TASK PROMPT
Within the material below, how many lines carry the word "Block"? Only that number is wanted.

======== DATA FOR ANALYSIS ========

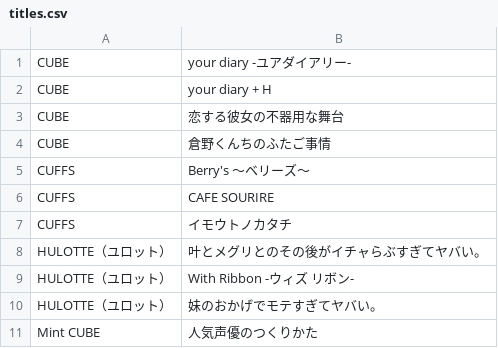
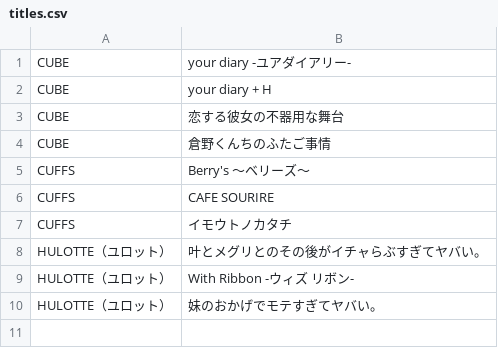
Before and after one commit to zeas2/Kirikiroid2_patch, a CSV file: patch/CUBE/titles.csv, drawn as a sheet.

```diff
--- a/patch/CUBE/titles.csv
+++ b/patch/CUBE/titles.csv
@@ -10,2 +10 @@ HULOTTE（ユロット）,With Ribbon -ウィズ リボン-
 HULOTTE（ユロット）,妹のおかげでモテすぎてヤバい。
-Mint CUBE,人気声優のつくりかた
```
Also changed, not shown: patch/flap/old/titles.csv, patch/link_plugins/titles.csv, 40 other files.
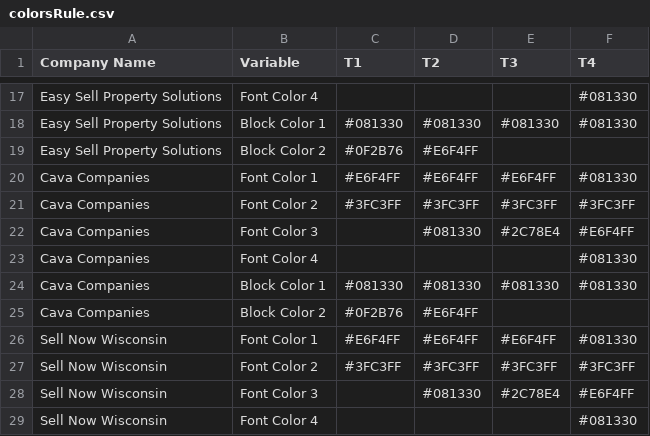
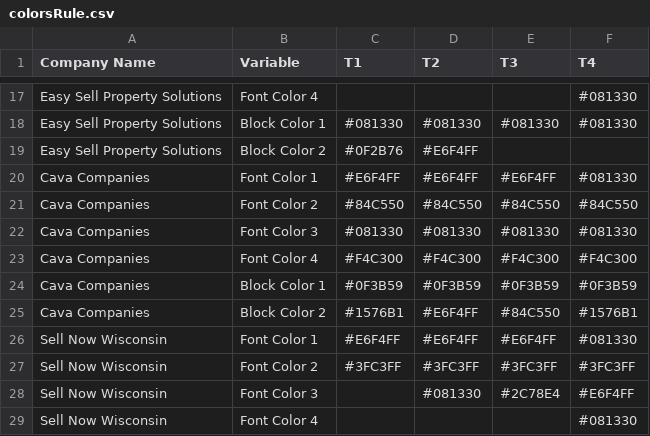
Before and after one commit to ignacioaraya1995/direct_mail_V2, a CSV file: input/colorsRule.csv, drawn as a sheet; only a part is shown, gaps mark what is left out.

```diff
--- a/input/colorsRule.csv
+++ b/input/colorsRule.csv
@@ -20,7 +20,7 @@ Easy Sell Property Solutions,Block Color 2,#0F2B76,#E6F4FF,,
 Cava Companies,Font Color 1,#E6F4FF,#E6F4FF,#E6F4FF,#081330
-Cava Companies,Font Color 2,#3FC3FF,#3FC3FF,#3FC3FF,#3FC3FF
-Cava Companies,Font Color 3,,#081330,#2C78E4,#E6F4FF
-Cava Companies,Font Color 4,,,,#081330
-Cava Companies,Block Color 1,#081330,#081330,#081330,#081330
-Cava Companies,Block Color 2,#0F2B76,#E6F4FF,,
+Cava Companies,Font Color 2,#84C550,#84C550,#84C550,#84C550
+Cava Companies,Font Color 3,#081330,#081330,#081330,#081330
+Cava Companies,Font Color 4,#F4C300,#F4C300,#F4C300,#F4C300
+Cava Companies,Block Color 1,#0F3B59,#0F3B59,#0F3B59,#0F3B59
+Cava Companies,Block Color 2,#1576B1,#E6F4FF,#84C550,#1576B1
 Sell Now Wisconsin,Font Color 1,#E6F4FF,#E6F4FF,#E6F4FF,#081330
```
Also changed, not shown: 9 other files.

========

WRITTEN REPLY
5